To do that, you can go directly to the reporting agency’s website, or you can sign up for a Nav account, which will give you access to information from multiple reporting agencies.
If you are listed, then your next move would be to make sure that you have a few accounts reporting your payment history. Detweiler recommends having at least three active account, in good standing and that meet the requirements of D&B.
If you aren’t listed, that’s OK. There are a few ways you can fix that. One is to register your business with D&B to receive a DUNS number. Additionally, you can open a business credit card and/or vendor account, both of which are discussed below.
2. Open a Business Credit Card
If you don’t have credit, or if you need to improve your business credit, you will need to begin to build credit by showing a history of responsible payment activity. Qualifying for and paying back a loan is a great way to do that, but it’s not always feasible if your credit profile isn’t up to par.
That said, a business credit card can offer you the same opportunity, and in many cases, your personal credit score can or will be factored in. If you have good credit, you’re more likely to get approved and secure a reasonable rate. Once you open the account, keep it active and in good standing by using it and regularly paying your bill.
3. Work with Vendors
A credit card isn’t the only way to build credit. Sparking up relationship with a vendor, or three, will also help build credit. To do this, look for lenders that offer a “buy now, pay later” option and that report to the major credit reporting agencies.
Gerri Detweiler suggests looking into possible partnerships with vendors like Grainger, Quill, and Uline, all of which report to the credit agencies, and, even better, don’t require you to enter your social security number, meaning your personal credit won’t be considered.
4. Pay on Time (or Early)
Paying on time is essential to building good business credit. Not doing so can leave nasty blemishes on your report. For that reason, it’s worth considering auto payments or scheduling payments ahead of time, even if it’s for the minimum amount due.
However, if you can afford to pay early, then consider doing so. Not only will this negate the risk of late payments (obviously), but it can decrease the amount paid in interest, increase your available credit, and positively impact your credit score.
5. Make Your Business Legally & Financially Independent
This may not directly impact your credit, but it can help make your business more attractive to lenders. And, when lenders are more eager to do business with you, you’ll have access to more financing options and better rates. Combined, those things frequently translate into more manageable debt/repayment terms, both of which will allow you to build a good credit score.

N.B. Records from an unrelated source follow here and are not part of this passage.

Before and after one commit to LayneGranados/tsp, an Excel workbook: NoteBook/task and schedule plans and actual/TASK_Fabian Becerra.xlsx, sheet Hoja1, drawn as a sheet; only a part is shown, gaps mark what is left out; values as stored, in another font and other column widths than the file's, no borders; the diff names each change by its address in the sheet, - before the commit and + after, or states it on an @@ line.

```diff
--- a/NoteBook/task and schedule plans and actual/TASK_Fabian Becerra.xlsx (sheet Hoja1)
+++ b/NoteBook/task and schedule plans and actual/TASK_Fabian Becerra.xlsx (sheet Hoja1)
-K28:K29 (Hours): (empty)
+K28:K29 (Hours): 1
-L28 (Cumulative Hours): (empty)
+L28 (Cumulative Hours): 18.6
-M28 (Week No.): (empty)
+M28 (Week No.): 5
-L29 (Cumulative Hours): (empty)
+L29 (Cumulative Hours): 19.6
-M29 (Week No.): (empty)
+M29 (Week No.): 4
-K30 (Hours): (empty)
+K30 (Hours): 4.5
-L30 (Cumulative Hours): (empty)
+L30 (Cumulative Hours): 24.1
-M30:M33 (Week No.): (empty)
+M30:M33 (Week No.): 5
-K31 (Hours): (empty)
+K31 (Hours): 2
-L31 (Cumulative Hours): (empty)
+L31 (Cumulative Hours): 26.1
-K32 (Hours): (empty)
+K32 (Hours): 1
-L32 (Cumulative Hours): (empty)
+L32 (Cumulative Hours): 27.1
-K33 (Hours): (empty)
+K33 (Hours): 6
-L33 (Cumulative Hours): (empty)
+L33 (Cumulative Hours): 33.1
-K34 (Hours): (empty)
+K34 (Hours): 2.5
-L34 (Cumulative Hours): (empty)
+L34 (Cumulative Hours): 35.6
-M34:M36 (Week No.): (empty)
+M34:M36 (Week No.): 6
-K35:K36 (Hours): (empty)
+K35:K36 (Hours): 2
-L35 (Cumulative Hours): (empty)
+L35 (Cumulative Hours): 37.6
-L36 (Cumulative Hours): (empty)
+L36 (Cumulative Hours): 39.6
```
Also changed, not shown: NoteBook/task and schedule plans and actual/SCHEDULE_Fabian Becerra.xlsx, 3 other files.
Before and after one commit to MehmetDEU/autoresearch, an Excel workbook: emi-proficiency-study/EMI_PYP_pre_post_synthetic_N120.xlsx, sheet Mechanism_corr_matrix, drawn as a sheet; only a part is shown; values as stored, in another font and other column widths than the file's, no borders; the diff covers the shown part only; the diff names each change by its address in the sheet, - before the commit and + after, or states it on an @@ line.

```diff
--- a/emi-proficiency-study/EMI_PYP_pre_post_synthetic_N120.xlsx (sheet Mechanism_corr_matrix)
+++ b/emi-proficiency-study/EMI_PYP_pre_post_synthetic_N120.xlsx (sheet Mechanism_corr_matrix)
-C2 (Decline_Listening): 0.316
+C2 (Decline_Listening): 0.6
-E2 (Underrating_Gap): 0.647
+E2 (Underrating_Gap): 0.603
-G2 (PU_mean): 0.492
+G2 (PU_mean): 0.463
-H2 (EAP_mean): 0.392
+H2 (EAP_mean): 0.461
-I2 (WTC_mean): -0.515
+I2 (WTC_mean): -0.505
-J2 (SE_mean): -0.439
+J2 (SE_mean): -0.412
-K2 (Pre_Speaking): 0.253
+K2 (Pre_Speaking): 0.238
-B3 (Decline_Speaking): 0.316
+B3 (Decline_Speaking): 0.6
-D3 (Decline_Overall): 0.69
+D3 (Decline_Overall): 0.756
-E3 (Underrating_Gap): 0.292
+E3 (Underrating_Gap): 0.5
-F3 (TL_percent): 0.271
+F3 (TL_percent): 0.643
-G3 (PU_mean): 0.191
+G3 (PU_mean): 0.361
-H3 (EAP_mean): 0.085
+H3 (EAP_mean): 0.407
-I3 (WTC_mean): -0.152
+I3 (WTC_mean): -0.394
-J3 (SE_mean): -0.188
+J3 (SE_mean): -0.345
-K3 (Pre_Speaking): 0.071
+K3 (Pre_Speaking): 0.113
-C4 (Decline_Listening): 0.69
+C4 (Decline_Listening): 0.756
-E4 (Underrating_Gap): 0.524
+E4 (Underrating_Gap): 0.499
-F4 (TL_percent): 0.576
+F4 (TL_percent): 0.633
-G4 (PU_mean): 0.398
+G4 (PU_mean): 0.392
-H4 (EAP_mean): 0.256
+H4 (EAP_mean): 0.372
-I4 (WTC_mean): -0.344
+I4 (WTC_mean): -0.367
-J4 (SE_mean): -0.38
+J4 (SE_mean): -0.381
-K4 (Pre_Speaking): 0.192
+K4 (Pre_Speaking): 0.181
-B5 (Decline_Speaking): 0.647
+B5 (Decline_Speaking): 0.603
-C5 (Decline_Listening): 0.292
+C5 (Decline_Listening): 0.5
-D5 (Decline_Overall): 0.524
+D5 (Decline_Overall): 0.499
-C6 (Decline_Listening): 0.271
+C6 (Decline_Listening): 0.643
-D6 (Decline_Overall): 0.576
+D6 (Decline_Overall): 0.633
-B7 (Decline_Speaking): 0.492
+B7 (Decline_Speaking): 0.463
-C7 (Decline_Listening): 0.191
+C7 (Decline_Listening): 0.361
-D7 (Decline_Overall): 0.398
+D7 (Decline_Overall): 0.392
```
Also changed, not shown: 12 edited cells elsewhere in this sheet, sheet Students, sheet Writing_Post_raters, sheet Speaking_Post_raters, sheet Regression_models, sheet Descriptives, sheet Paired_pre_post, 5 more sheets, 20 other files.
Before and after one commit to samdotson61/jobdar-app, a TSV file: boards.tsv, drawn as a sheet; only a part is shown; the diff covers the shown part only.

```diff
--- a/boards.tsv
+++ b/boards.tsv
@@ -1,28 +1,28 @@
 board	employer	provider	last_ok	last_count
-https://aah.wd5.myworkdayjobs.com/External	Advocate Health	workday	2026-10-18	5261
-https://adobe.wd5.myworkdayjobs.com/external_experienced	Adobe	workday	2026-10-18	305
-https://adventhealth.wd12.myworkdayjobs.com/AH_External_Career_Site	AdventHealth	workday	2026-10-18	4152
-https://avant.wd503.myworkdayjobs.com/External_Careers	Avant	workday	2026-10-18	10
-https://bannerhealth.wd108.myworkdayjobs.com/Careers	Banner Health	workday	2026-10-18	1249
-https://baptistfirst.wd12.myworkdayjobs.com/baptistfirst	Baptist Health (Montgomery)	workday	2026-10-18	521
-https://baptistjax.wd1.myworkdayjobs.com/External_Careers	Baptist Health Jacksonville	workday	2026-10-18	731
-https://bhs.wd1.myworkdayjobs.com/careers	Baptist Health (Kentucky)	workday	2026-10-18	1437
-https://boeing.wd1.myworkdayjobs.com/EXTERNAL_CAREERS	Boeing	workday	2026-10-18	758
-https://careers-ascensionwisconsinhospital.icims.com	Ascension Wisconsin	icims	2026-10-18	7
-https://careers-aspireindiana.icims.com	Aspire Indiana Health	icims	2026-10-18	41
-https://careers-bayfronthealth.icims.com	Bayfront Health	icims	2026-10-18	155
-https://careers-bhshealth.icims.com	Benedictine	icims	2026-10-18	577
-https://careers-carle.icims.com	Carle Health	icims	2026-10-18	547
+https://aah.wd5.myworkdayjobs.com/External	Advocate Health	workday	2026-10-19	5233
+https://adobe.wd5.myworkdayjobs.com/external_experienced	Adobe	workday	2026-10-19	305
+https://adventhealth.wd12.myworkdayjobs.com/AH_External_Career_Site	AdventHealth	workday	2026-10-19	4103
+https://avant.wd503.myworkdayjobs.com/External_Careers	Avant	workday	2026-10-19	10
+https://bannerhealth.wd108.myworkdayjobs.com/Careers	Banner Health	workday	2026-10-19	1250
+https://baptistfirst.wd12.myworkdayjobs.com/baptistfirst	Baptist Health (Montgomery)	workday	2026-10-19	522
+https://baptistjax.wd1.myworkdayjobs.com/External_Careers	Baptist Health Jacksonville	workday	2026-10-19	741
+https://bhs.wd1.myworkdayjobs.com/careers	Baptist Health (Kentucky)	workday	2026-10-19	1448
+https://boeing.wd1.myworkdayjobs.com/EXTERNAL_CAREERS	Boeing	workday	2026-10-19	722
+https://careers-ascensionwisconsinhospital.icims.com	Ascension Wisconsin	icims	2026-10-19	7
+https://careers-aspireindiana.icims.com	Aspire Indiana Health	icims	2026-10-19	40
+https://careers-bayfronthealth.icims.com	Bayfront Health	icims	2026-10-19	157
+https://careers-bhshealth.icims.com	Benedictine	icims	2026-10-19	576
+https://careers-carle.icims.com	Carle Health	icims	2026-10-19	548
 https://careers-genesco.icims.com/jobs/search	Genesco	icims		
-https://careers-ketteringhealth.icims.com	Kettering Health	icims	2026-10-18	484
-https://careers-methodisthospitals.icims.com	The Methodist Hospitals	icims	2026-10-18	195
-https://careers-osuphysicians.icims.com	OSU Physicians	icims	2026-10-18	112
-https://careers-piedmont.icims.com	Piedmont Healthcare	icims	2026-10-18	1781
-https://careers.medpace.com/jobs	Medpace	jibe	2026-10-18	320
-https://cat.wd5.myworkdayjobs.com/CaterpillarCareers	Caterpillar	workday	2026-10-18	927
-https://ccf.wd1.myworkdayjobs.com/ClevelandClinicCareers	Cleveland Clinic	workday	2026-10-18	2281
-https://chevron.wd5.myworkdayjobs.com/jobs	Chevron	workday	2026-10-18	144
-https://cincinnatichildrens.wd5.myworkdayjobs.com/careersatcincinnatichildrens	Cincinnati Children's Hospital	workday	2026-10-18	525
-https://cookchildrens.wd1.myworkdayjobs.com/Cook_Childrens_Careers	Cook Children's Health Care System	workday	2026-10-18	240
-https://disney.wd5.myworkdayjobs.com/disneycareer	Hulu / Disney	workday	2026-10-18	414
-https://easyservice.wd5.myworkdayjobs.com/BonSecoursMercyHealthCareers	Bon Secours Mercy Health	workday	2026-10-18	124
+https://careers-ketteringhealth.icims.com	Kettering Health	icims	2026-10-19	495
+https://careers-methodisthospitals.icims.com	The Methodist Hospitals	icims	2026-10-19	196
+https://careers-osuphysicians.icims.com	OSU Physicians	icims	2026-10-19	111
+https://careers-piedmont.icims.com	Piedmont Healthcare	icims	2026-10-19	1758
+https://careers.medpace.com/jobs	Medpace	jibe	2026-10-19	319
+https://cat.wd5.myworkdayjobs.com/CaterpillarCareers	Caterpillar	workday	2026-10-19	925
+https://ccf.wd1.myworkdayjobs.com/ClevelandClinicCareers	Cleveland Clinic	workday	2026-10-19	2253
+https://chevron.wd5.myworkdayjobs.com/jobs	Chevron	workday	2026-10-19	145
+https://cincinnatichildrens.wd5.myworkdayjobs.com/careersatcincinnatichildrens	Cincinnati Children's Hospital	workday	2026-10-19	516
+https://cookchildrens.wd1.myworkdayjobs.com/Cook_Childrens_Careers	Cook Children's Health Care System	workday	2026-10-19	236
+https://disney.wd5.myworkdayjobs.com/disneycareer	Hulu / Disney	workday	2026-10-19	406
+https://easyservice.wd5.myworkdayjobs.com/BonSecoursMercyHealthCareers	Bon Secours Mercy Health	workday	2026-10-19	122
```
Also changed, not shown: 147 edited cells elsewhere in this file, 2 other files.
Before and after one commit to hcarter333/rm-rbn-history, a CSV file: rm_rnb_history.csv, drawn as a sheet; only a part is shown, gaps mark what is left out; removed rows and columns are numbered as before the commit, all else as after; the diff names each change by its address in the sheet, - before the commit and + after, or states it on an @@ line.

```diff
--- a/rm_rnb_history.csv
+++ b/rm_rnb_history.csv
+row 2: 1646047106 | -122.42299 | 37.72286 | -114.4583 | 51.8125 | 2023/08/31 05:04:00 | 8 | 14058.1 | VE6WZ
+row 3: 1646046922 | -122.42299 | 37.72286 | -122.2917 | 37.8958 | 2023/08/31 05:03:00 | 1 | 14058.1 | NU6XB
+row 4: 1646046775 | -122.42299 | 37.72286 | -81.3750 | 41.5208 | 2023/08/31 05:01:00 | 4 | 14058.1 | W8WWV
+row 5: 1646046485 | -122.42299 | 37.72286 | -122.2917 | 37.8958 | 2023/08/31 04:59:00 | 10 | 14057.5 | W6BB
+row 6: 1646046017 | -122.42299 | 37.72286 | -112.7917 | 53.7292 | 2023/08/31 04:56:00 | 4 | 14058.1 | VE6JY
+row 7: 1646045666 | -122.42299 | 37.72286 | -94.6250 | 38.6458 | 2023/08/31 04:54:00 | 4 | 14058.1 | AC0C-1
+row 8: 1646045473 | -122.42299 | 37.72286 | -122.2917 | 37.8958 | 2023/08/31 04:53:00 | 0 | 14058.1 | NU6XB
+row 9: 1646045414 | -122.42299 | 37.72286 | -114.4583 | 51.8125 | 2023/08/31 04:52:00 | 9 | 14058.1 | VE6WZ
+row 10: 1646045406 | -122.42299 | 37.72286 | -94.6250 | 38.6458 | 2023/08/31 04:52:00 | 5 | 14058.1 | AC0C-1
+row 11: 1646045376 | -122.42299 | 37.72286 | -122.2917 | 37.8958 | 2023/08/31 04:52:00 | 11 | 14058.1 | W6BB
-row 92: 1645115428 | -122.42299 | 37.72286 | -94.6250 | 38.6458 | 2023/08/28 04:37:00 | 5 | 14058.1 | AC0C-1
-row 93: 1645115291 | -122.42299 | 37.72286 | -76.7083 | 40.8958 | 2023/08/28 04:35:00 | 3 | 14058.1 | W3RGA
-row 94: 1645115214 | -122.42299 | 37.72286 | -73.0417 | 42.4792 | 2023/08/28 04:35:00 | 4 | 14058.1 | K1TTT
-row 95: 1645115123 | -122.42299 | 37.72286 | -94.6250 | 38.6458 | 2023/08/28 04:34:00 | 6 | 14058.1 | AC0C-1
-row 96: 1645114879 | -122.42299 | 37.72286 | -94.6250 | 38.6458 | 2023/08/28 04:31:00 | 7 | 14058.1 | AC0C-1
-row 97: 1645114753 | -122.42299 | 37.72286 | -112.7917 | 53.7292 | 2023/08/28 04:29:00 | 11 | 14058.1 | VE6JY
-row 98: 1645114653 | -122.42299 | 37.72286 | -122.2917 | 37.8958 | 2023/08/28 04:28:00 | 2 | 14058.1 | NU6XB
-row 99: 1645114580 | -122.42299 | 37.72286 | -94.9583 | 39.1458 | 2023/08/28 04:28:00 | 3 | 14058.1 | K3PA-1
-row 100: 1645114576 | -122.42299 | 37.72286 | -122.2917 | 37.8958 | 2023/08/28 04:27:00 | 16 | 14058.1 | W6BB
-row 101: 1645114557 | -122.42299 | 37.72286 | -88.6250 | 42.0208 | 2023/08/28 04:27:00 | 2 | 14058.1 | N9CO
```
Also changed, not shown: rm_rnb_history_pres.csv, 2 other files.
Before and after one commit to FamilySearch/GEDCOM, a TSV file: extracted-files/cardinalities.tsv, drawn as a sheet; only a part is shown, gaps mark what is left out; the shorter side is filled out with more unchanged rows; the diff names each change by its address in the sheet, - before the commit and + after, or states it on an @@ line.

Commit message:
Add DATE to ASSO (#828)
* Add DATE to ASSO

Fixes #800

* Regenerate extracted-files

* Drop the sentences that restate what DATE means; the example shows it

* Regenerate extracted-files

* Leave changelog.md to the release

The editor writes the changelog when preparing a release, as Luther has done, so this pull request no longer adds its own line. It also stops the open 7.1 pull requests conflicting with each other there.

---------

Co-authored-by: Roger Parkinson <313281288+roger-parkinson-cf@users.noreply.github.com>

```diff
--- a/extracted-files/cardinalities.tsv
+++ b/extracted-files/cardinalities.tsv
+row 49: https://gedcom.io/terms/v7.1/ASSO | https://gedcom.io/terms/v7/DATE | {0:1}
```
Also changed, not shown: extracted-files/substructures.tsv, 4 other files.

Here, there are two major considerations at play. The first is your business as a legal entity. Some business owners, particularly in the beginning, are temped to operate as a sole proprietorship, and while that does have its advantages, it’s not always favored by lenders (or safe for your personal affairs).
Corporate structures, like LLCs and S-Corps separate your business from your personal assets (always a plus), and many lenders want to see that a potential business borrower has an official business structure before moving forward with any financing opportunities.
In addition to legally separating your business from your personal financial and tax obligations, it’s also wise to open up a bank account that is in the name of your business. This will come in handy when lenders want to get a better picture of your financial history, and it can also help you manage your finances without having personal spending mudding the waters.
6. Have Patience
On a final note, as you start to build your business credit, patience will be a key virtue. While a quick sprint in the early stages of your efforts can lay a great foundation for the future, when it comes down to it, this is a slow and steady race.
“Don’t be surprised if it takes two to three months to see the fruits of your efforts,” Detweiler said. Business credit card activity can take between 30 and 60 days to report, and vendor activity can take anywhere between 60 and 90 days.
That may seem discouraging, but take heart in knowing that not all business owners make a gallant effort at building a solid foundation, meaning if you stay the course and make the effort, you’re putting you and your business at the front of the pack.